The Nation magazine has just run an issue devoted to utopia:
Here’s from one piece:
The genre of utopian fiction, born of frustration during periods of thwarted promise, is a uniquely sensitive barometer of historical change. People start writing utopias when they feel discontented with the existing order…
And here’s from another piece:
Utopia… is famously “no place,” an idealized society sometimes described right down to its sewage system. In utopia, everything works well—maybe even perfectly, but for sure better than things work now. So utopias are like blueprints, while novels are like soap operas. Crossing these two genres gets you the hybrid called the utopian novel: soap operas put in a blender with architectural blueprints. It doesn’t sound all that promising.
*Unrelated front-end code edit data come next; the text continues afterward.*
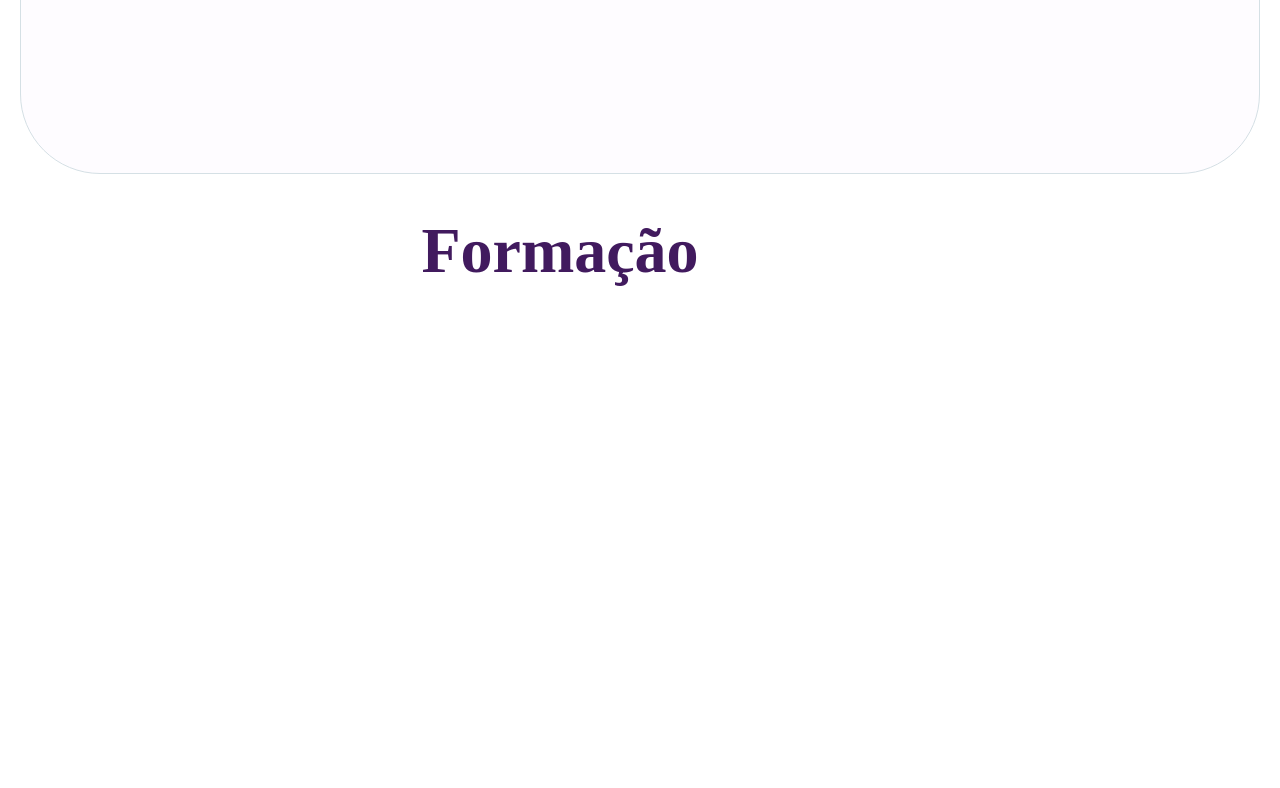
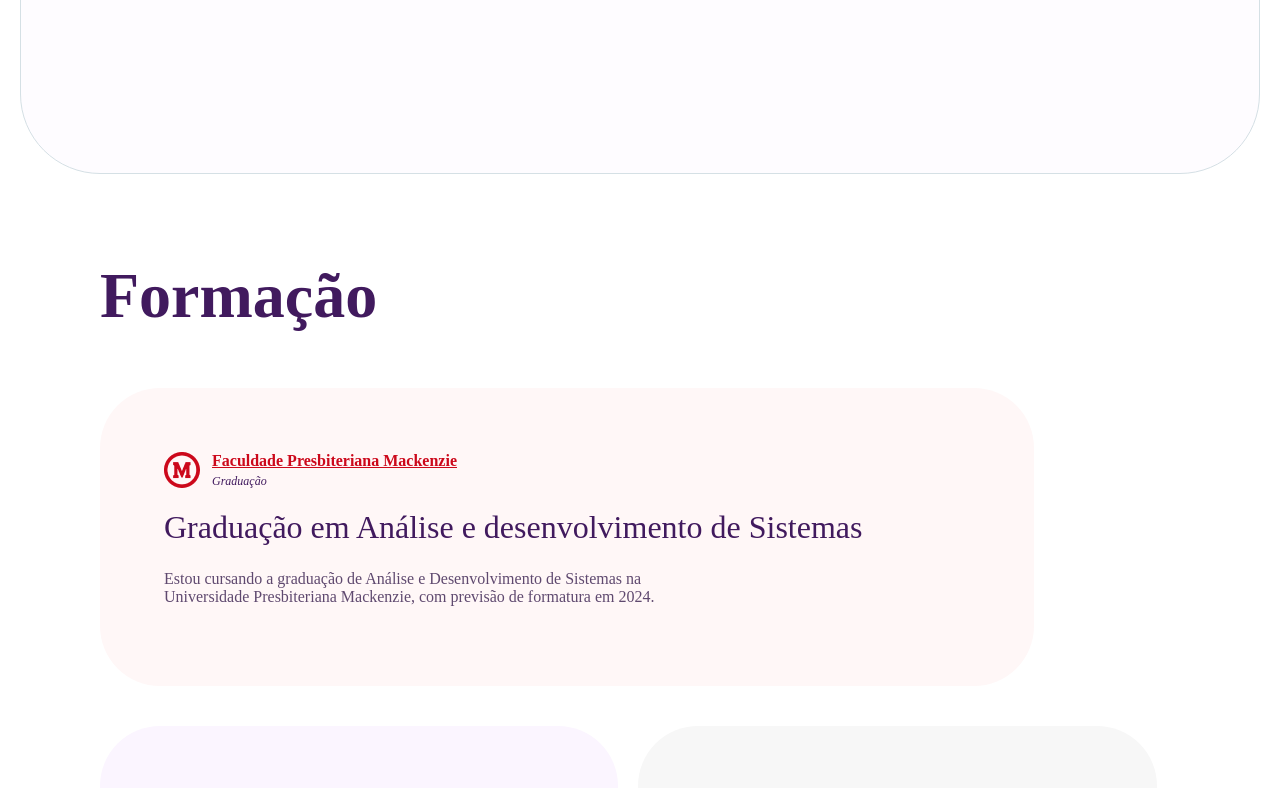
Before and after one commit to vivianeluzz/PortfolioReact, a React (Create React App) app in the folder projetos/: page / in a window 1280 px wide. Shown: the part 2000-2788 px from the top of the page. Built offline with nearby package versions, Linux system fonts and the light colour scheme.

Commit message:
Ajustes container formação

```diff
--- a/projetos/src/Components/Bio/Bio.css
+++ b/projetos/src/Components/Bio/Bio.css
@@ -8,7 +8,7 @@
     margin-bottom: 160px;
 }
 
-p {
+.trajetoria {
     font-size: 24px;
     font-family: 'P22Mackinac Pro';
     font-weight: 400;
--- a/projetos/src/Components/Bio/Bio.js
+++ b/projetos/src/Components/Bio/Bio.js
@@ -8,7 +8,7 @@ function Bio() {
       <section className='infos'>
         <img className='emoji' src={Emoji} alt="" title=''/>
 
-        <p>Minha trajetória profissional iniciou na enfermagem, fiz a transição de carreira para a área de tecnologia, especializando-me como Front-end developer e já possuo experiência nessa área há um ano. Além disso, gosto muito de aprender, sair com amigos e explorar museus.</p>
+        <p className='trajetoria'>Minha trajetória profissional iniciou na enfermagem, fiz a transição de carreira para a área de tecnologia, especializando-me como Front-end developer e já possuo experiência nessa área há um ano. Além disso, gosto muito de aprender, sair com amigos e explorar museus.</p>
         {/* <p>Trabalhei durante seis anos na área da saúde, como técnica de Enfermagem e a pouco mais de um ano decidi migrar totalmente de carreira para o desenvolvimento web.</p> */}
 
       </section>
--- a/projetos/src/Components/Training/Training.css
+++ b/projetos/src/Components/Training/Training.css
@@ -1,20 +1,144 @@
-.class {
+.training-section {
     max-width: 1080px;
-    height: 1409px;
+    display: flex;
+    flex-wrap: wrap;
+    justify-content: space-around;
+    margin: 0 auto;
 }
 
-.training {
-    max-width: 520px;
-    height: 76px;
+.training-title {
     font-family: 'P22 Mackinack Pro';
     font-weight: 800;
     font-size: 64px;
     color: #411A5E;
+    margin-bottom: 55px;
+    width: 100%;
+}
+.mack {
+    width: 100%;
+}
+
+.courses-full{
+    background-color: #FFF7F7;
+    border-radius: 60px;
+    padding: 64px;
+    margin-bottom: 40px;
+    max-width: 806px;
+}
+
+.instituicao {
+    display: flex;
+    width: 100%;
+}
+
+.logo {
+    width: 36px;
+    height: 36px;
+    margin-right: 12px;
+}
+
+.title {
+    max-width: 806px;
+    height: 96px;
+    font-weight: 500;
+    font-family: 'P22 Mackinac Pro';
+    font-size: 40px;
+    color: #411A5E;
+    margin: 20px 0 0 0;
+}
+
+.cursando {
+    max-width: 520px;
+    font-family: 'P22 Mackinac Pro';
+    font-weight: 500;
+    font-size: 16px;
+    color: #5F496F;
+    margin-top: 24px
+}
+
+.faculdade {
+    display: flex;
+    font-family: 'P22 Mackinac Pro';
+    font-weight: 700;
+    font-size: 16px;
+    color: #CC081B;
+    margin-bottom: 4px;
+}
+
+.duration {
+    font-family: 'P22 Mackinac Pro';
+    font-weight: 500;
+    font-size: 12px;
+    font-style: italic;
+    color: #411A5E;
+    display: flex;
+    flex-direction: column;
+}
+
+.courses.caelum-background {
+    background-color: #F7F7F7;
+}
+
+.courses.ecc-background {
+    background-color: #FFF7F7;
+}
+
+.graduacao {
+    font-weight: 500;
+    font-family: 'P22 Mackinac Pro';
+    font-size: 32px;
+    color: #411A5E;
+    margin: 20px 0 0 0;
+    max-width: 806px;
+}
+.courses-container {
+    display: flex;
+    flex-wrap: wrap;
+    gap: 20px;
+}
+
+.courses{
+    max-width: 48%;
+    background-color: #FBF5FF;
+    border-radius: 60px;
+    padding: 64px;
+    font-family: 'P22 Mackinac Pro';
+    color: #5F496F;
+    font-size: 16px;
+    font-weight: 500;
+    box-sizing: border-box;
+}
+
+.description {
+    font-family: 'P22 Mackinac Pro';
+    font-weight: 500;
+    font-size: 16px;
+    color: #5F496F;
+}
+
+#caelum{
+    background-color: #F7F7F7;
 }
 
 
-h2 {
-    font-size: 16px;
-    font-family: 'P22 Mackinack Pro';
-    color: #CC081B;
+.extra-courses-container {
+    display: flex;
+    flex-direction: column;
+
 }
+
+.course-extra {
+    display: flex;
+    flex-direction: column;
+    gap: 20px;
+    width: 48%;
+
+}
+
+.courses-1 {
+    max-width: 520px;
+    border-radius: 40px;
+    background-color: #F5F9FF;
+    padding: 43px 40px;
+
+}
--- a/projetos/src/Components/Training/Training.js
+++ b/projetos/src/Components/Training/Training.js
@@ -1,21 +1,104 @@
 import React from 'react';
 import './Training.css';
+import MackenzieLogo from '../../assets/mackenzie-logo.png';
 
-export const Training = () => {
-    return (
-        <div className='class'>
-            <h1 className='training'>Formação</h1>
-            {/* <div className='card'>
-                <h2>Faculdade Presbiteriana Mackenzie</h2>
-                <h3>Graduação</h3>
-                <p>Graduação em Análise e desenvolvimento de sistemas</p>
-                <p>Estou cursando a graduação de Análise e desenvolvimento de sistemas na Universidade Presbiteriana Mackenzie,
-                com previsão de formatura em 2024.</p>
-            </div> */}
+
+
+const Courses = ({ logo, name, link, duration, title, description, className }) => (
+  <div className={`courses ${className}`}>
+    <div className='instituicao'>
+      <img className='logo' src={logo} alt={name} title={name} />
+      <div className='name'>
+        <a className='link' href={link}>{name}</a>
+        <span className='duration'>{duration}</span>
+      </div>
+    </div>
+    <p className='title'>{title}</p>
+    <p className='description'>{description}</p>
+  </div>
+);
+
+const Training = () => {
+  return (
+    <section className='training-section'>
+      <h4 className='training-title'>Formação</h4>
+
+      <div className='mack'>
+
+      <div className='courses-full'>
+        <div className='instituicao'>
+          <img className='logo' src={MackenzieLogo} alt="Mackenzie" title="Mackenzie" />
+          <div className='name'>
+            <a className='faculdade' href='https://www.mackenzie.br/'>Faculdade Presbiteriana Mackenzie</a>
+            <span className='duration'>Graduação</span>
+          </div>
         </div>
+        <p className='graduacao'>Graduação em Análise e desenvolvimento de Sistemas</p>
+        <p className='cursando'>
+          Estou cursando a graduação de Análise e Desenvolvimento de Sistemas na Universidade Presbiteriana Mackenzie,
+          com previsão de formatura em 2024.
+        </p>
+      </div>
+      </div>
 
-    );
-}
+      <div className='courses-container'>
+        <Courses
+          logo={MackenzieLogo}
+          name='Reprograma'
+          link='https://www.mackenzie.br/'
+          duration='Curso - 3 meses'
+          title='Bootcamp JavaScript'
+          description='Formação com duração de 6 meses com aulas ao vivo online. A dinâmica do curso seguia a mesma dinâmica de um time de tecnologia em uma startup moderna, com as principais cerimônias do Scrum.'
+        />
+
+        <Courses
+          id="caelum"
+          logo={MackenzieLogo}
+          name='Caelum'
+          link='https://www.mackenzie.br/'
+          duration='Curso - 3 meses'
+          title='JavaScript para Front-end'
+          description='Formação com duração de 6 meses com aulas ao vivo online. A dinâmica do curso seguia a mesma dinâmica de um time de tecnologia em uma startup moderna, com as principais cerimônias do Scrum.'
+          className='caelum-background'
+
+        />
+        <Courses
+          logo={MackenzieLogo}
+          name='Reprograma'
+          link='https://www.mackenzie.br/'
+          duration='Curso - 3 meses'
+          title='Bootcamp JavaScript'
+          description='Formação com duração de 6 meses com aulas ao vivo online. A dinâmica do curso seguia a mesma dinâmica de um time de tecnologia em uma startup moderna, com as principais cerimônias do Scrum.'
+          className='ecc-background'
+        />
+        <div className='course-extra'>
+        <div className='courses-1'>
+            <div className='instituicao'>
+                <img className='logo' src={MackenzieLogo} alt="Mackenzie" title="Mackenzie" />
+                <div className=''>
+                <a className='faculdade' href='https://www.mackenzie.br/'>Faculdade Presbiteriana Mackenzie</a>
+                <span className='duration'>Curso livre</span>
+                </div>
+            </div>
+            <p className='graduacao'>Formação Front-end</p>
+            </div>
+
+        <div className='courses-1'>
+            <div className='instituicao'>
+                <img className='logo' src={MackenzieLogo} alt="Mackenzie" title="Mackenzie" />
+                <div className=''>
+                <a className='faculdade' href='https://www.mackenzie.br/'>Faculdade Presbiteriana Mackenzie</a>
+                <span className='duration'>Curso livre</span>
+                </div>
+            </div>
+            <p className='graduacao'>Formação Front-end</p>
+            </div>
+    </div>
+      </div>
+    </section>
+  );
+};
+
 
 
 export default Training;
```
Also changed, not shown: projetos/src/Components/Card/Card.css (line endings or trailing spaces), projetos/src/assets/mackenzie-logo.png (added).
Then came Ursula K. Le Guin’s The Dispossessed. Published in 1975, this was the first great utopian novel, and it demonstrated just how good the poor, misbegotten hybrid can be. Of course, there’d been earlier utopian novels, like William Morris’s News From Nowhere, or H.G. Wells’s A Modern Utopia, or Charlotte Perkins Gilman’s Herland, or Aldous Huxley’s Island. These were all interesting efforts. But Le Guin’s book was a triumph. What she showed is that by describing a utopian society in a moment of historic danger, you create for it all kinds of problems that its characters must solve. It will get attacked from the outside, corrupted from the inside; things will go wrong, and so you have your plot. Le Guin combined an intriguing utopia with a compelling novel, and the result was superb.